* _TASK REQUIREMENTS_: The whole listing below should be retyped exactly, without any images.

* _DATA_:

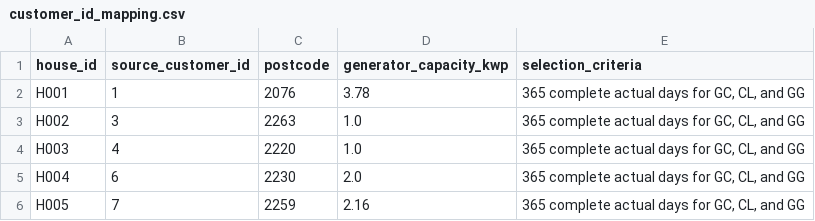
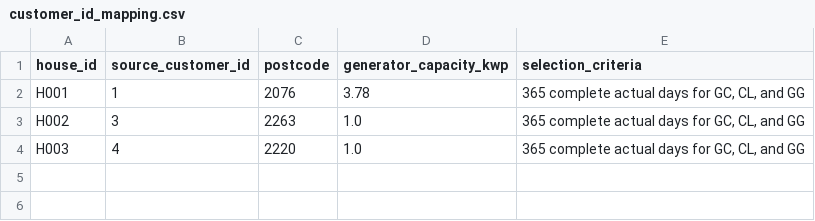
Before and after one commit to adityamedpalliwar/Stochastic-Game-Theoretic-Optimization-under-uncertain-energy-conditions, a CSV file: data/processed/customer_id_mapping.csv, drawn as a sheet.

```diff
--- a/data/processed/customer_id_mapping.csv
+++ b/data/processed/customer_id_mapping.csv
@@ -4,3 +4 @@ H002,3,2263,1.0,"365 complete actual days for GC, CL, and GG"
 H003,4,2220,1.0,"365 complete actual days for GC, CL, and GG"
-H004,6,2230,2.0,"365 complete actual days for GC, CL, and GG"
-H005,7,2259,2.16,"365 complete actual days for GC, CL, and GG"
```
Also changed, not shown: data/processed/evaluation_metrics.csv, 8 other files.
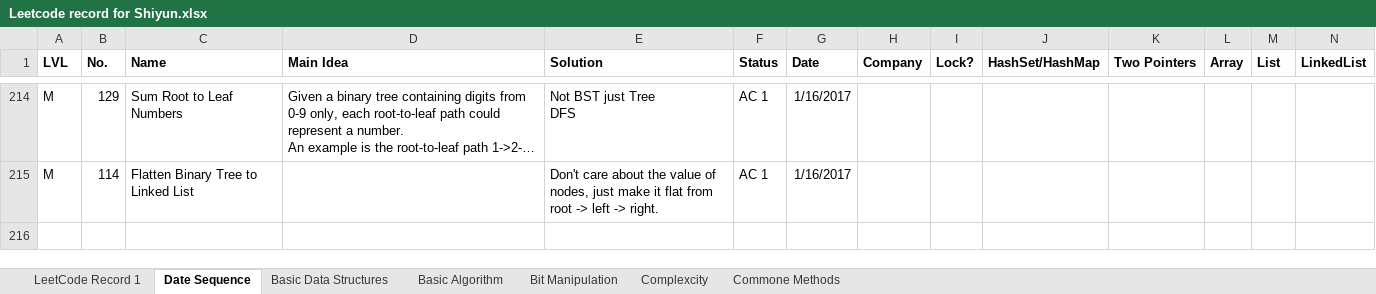
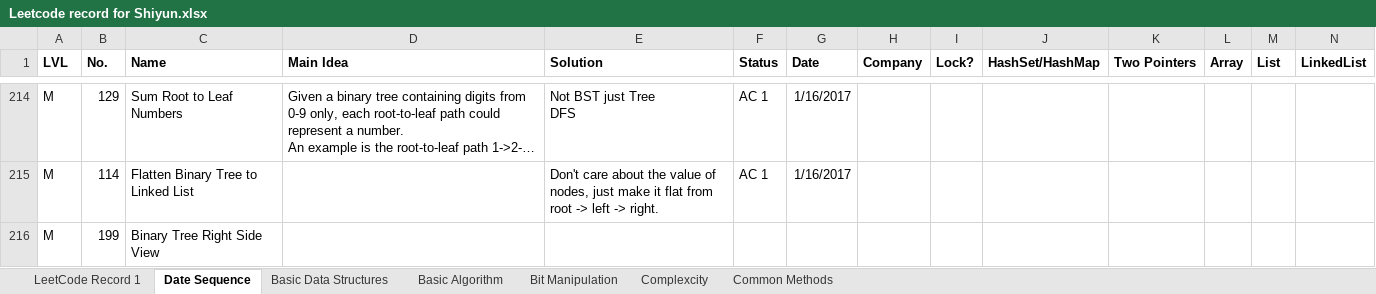
Before and after one commit to ShiyunHUANG/LeetCode_Record_Shiyun, an Excel workbook: Leetcode record for Shiyun.xlsx, sheet Date Sequence, drawn as a sheet; only a part is shown, gaps mark what is left out; long unchanged cells end in …; values as stored, in another font and other column widths than the file's, no borders; charts and pictures not drawn; rows hold the shown columns only; the diff names each change by its address in the sheet, - before the commit and + after, or states it on an @@ line.

```diff
--- a/Leetcode record for Shiyun.xlsx (sheet Date Sequence)
+++ b/Leetcode record for Shiyun.xlsx (sheet Date Sequence)
-sheet tab: Commone Methods
+sheet tab: Common Methods
+row 216: M | 199 | Binary Tree Right Side View
```
Also changed, not shown: sheet LeetCode Record 1, sheet Basic Algorithm, sheet Basic Data Structures, charts or pictures, 3 other files.
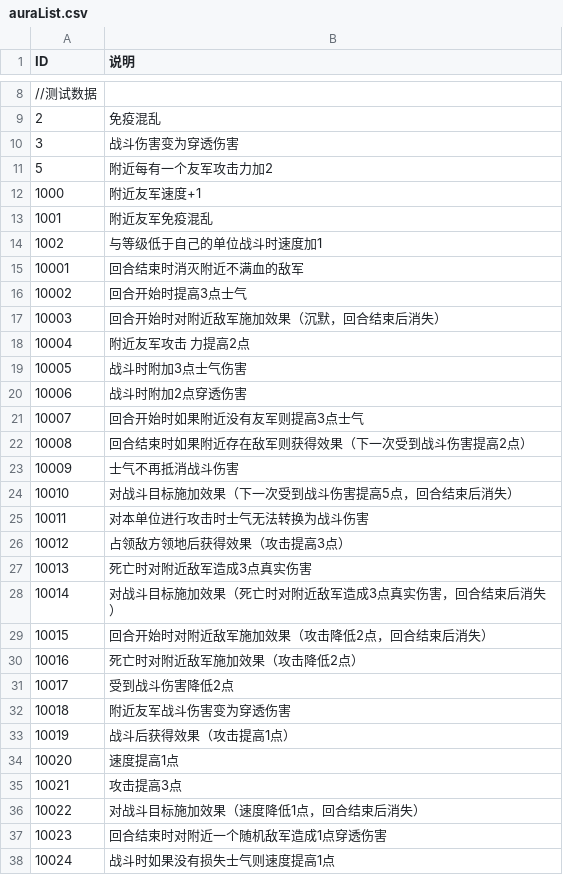
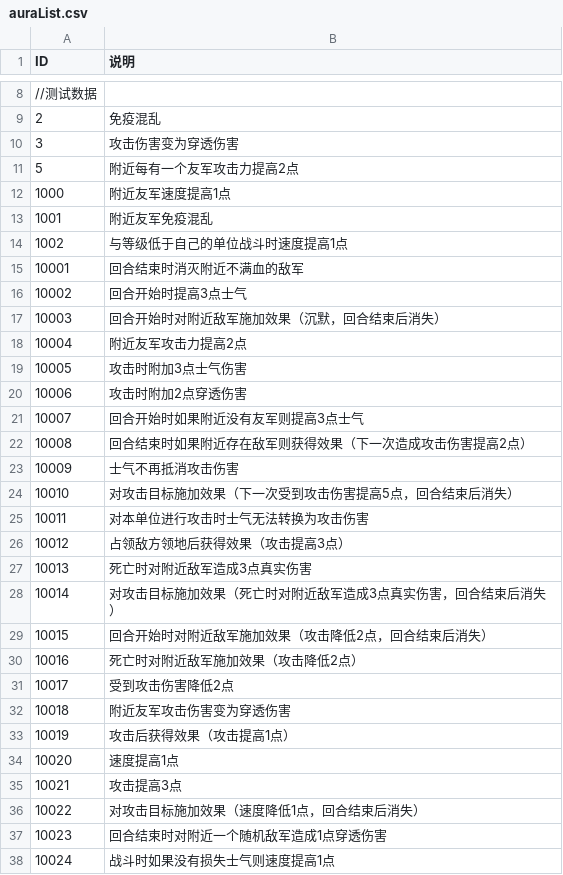
Before and after one commit to PenpenLi/FinalWar_data, a CSV file: csv/auraList.csv, drawn as a sheet; only a part is shown, gaps mark what is left out; the diff covers the shown part only; the diff names each change by its address in the sheet, - before the commit and + after, or states it on an @@ line.

```diff
--- a/csv/auraList.csv
+++ b/csv/auraList.csv
-B10 (说明): 战斗伤害变为穿透伤害
+B10 (说明): 攻击伤害变为穿透伤害
-B11 (说明): 附近每有一个友军攻击力加2
+B11 (说明): 附近每有一个友军攻击力提高2点
-B12 (说明): 附近友军速度+1
+B12 (说明): 附近友军速度提高1点
-B14 (说明): 与等级低于自己的单位战斗时速度加1
+B14 (说明): 与等级低于自己的单位战斗时速度提高1点
-B18 (说明): 附近友军攻击 力提高2点
+B18 (说明): 附近友军攻击力提高2点
-B19 (说明): 战斗时附加3点士气伤害
+B19 (说明): 攻击时附加3点士气伤害
-B20 (说明): 战斗时附加2点穿透伤害
+B20 (说明): 攻击时附加2点穿透伤害
-B22 (说明): 回合结束时如果附近存在敌军则获得效果（下一次受到战斗伤害提高2点）
+B22 (说明): 回合结束时如果附近存在敌军则获得效果（下一次造成攻击伤害提高2点）
-B23 (说明): 士气不再抵消战斗伤害
+B23 (说明): 士气不再抵消攻击伤害
-B24 (说明): 对战斗目标施加效果（下一次受到战斗伤害提高5点，回合结束后消失）
+B24 (说明): 对攻击目标施加效果（下一次受到攻击伤害提高5点，回合结束后消失）
-B25 (说明): 对本单位进行攻击时士气无法转换为战斗伤害
+B25 (说明): 对本单位进行攻击时士气无法转换为攻击伤害
-B28 (说明): 对战斗目标施加效果（死亡时对附近敌军造成3点真实伤害，回合结束后消失）
+B28 (说明): 对攻击目标施加效果（死亡时对附近敌军造成3点真实伤害，回合结束后消失）
-B31 (说明): 受到战斗伤害降低2点
+B31 (说明): 受到攻击伤害降低2点
-B32 (说明): 附近友军战斗伤害变为穿透伤害
+B32 (说明): 附近友军攻击伤害变为穿透伤害
-B33 (说明): 战斗后获得效果（攻击提高1点）
+B33 (说明): 攻击后获得效果（攻击提高1点）
-B36 (说明): 对战斗目标施加效果（速度降低1点，回合结束后消失）
+B36 (说明): 对攻击目标施加效果（速度降低1点，回合结束后消失）
```
Also changed, not shown: 2 edited cells elsewhere in this file, csv/desc.csv.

* _RESPONSE AREA_:
Before and after one commit to adityamedpalliwar/Stochastic-Game-Theoretic-Optimization-under-uncertain-energy-conditions, a CSV file: data/processed/customer_id_mapping.csv, drawn as a sheet.

```diff
--- a/data/processed/customer_id_mapping.csv
+++ b/data/processed/customer_id_mapping.csv
@@ -4,3 +4 @@ H002,3,2263,1.0,"365 complete actual days for GC, CL, and GG"
 H003,4,2220,1.0,"365 complete actual days for GC, CL, and GG"
-H004,6,2230,2.0,"365 complete actual days for GC, CL, and GG"
-H005,7,2259,2.16,"365 complete actual days for GC, CL, and GG"
```
Also changed, not shown: data/processed/evaluation_metrics.csv, 8 other files.
Before and after one commit to ShiyunHUANG/LeetCode_Record_Shiyun, an Excel workbook: Leetcode record for Shiyun.xlsx, sheet Date Sequence, drawn as a sheet; only a part is shown, gaps mark what is left out; long unchanged cells end in …; values as stored, in another font and other column widths than the file's, no borders; charts and pictures not drawn; rows hold the shown columns only; the diff names each change by its address in the sheet, - before the commit and + after, or states it on an @@ line.

```diff
--- a/Leetcode record for Shiyun.xlsx (sheet Date Sequence)
+++ b/Leetcode record for Shiyun.xlsx (sheet Date Sequence)
-sheet tab: Commone Methods
+sheet tab: Common Methods
+row 216: M | 199 | Binary Tree Right Side View
```
Also changed, not shown: sheet LeetCode Record 1, sheet Basic Algorithm, sheet Basic Data Structures, charts or pictures, 3 other files.
Before and after one commit to PenpenLi/FinalWar_data, a CSV file: csv/auraList.csv, drawn as a sheet; only a part is shown, gaps mark what is left out; the diff covers the shown part only; the diff names each change by its address in the sheet, - before the commit and + after, or states it on an @@ line.

```diff
--- a/csv/auraList.csv
+++ b/csv/auraList.csv
-B10 (说明): 战斗伤害变为穿透伤害
+B10 (说明): 攻击伤害变为穿透伤害
-B11 (说明): 附近每有一个友军攻击力加2
+B11 (说明): 附近每有一个友军攻击力提高2点
-B12 (说明): 附近友军速度+1
+B12 (说明): 附近友军速度提高1点
-B14 (说明): 与等级低于自己的单位战斗时速度加1
+B14 (说明): 与等级低于自己的单位战斗时速度提高1点
-B18 (说明): 附近友军攻击 力提高2点
+B18 (说明): 附近友军攻击力提高2点
-B19 (说明): 战斗时附加3点士气伤害
+B19 (说明): 攻击时附加3点士气伤害
-B20 (说明): 战斗时附加2点穿透伤害
+B20 (说明): 攻击时附加2点穿透伤害
-B22 (说明): 回合结束时如果附近存在敌军则获得效果（下一次受到战斗伤害提高2点）
+B22 (说明): 回合结束时如果附近存在敌军则获得效果（下一次造成攻击伤害提高2点）
-B23 (说明): 士气不再抵消战斗伤害
+B23 (说明): 士气不再抵消攻击伤害
-B24 (说明): 对战斗目标施加效果（下一次受到战斗伤害提高5点，回合结束后消失）
+B24 (说明): 对攻击目标施加效果（下一次受到攻击伤害提高5点，回合结束后消失）
-B25 (说明): 对本单位进行攻击时士气无法转换为战斗伤害
+B25 (说明): 对本单位进行攻击时士气无法转换为攻击伤害
-B28 (说明): 对战斗目标施加效果（死亡时对附近敌军造成3点真实伤害，回合结束后消失）
+B28 (说明): 对攻击目标施加效果（死亡时对附近敌军造成3点真实伤害，回合结束后消失）
-B31 (说明): 受到战斗伤害降低2点
+B31 (说明): 受到攻击伤害降低2点
-B32 (说明): 附近友军战斗伤害变为穿透伤害
+B32 (说明): 附近友军攻击伤害变为穿透伤害
-B33 (说明): 战斗后获得效果（攻击提高1点）
+B33 (说明): 攻击后获得效果（攻击提高1点）
-B36 (说明): 对战斗目标施加效果（速度降低1点，回合结束后消失）
+B36 (说明): 对攻击目标施加效果（速度降低1点，回合结束后消失）
```
Also changed, not shown: 2 edited cells elsewhere in this file, csv/desc.csv.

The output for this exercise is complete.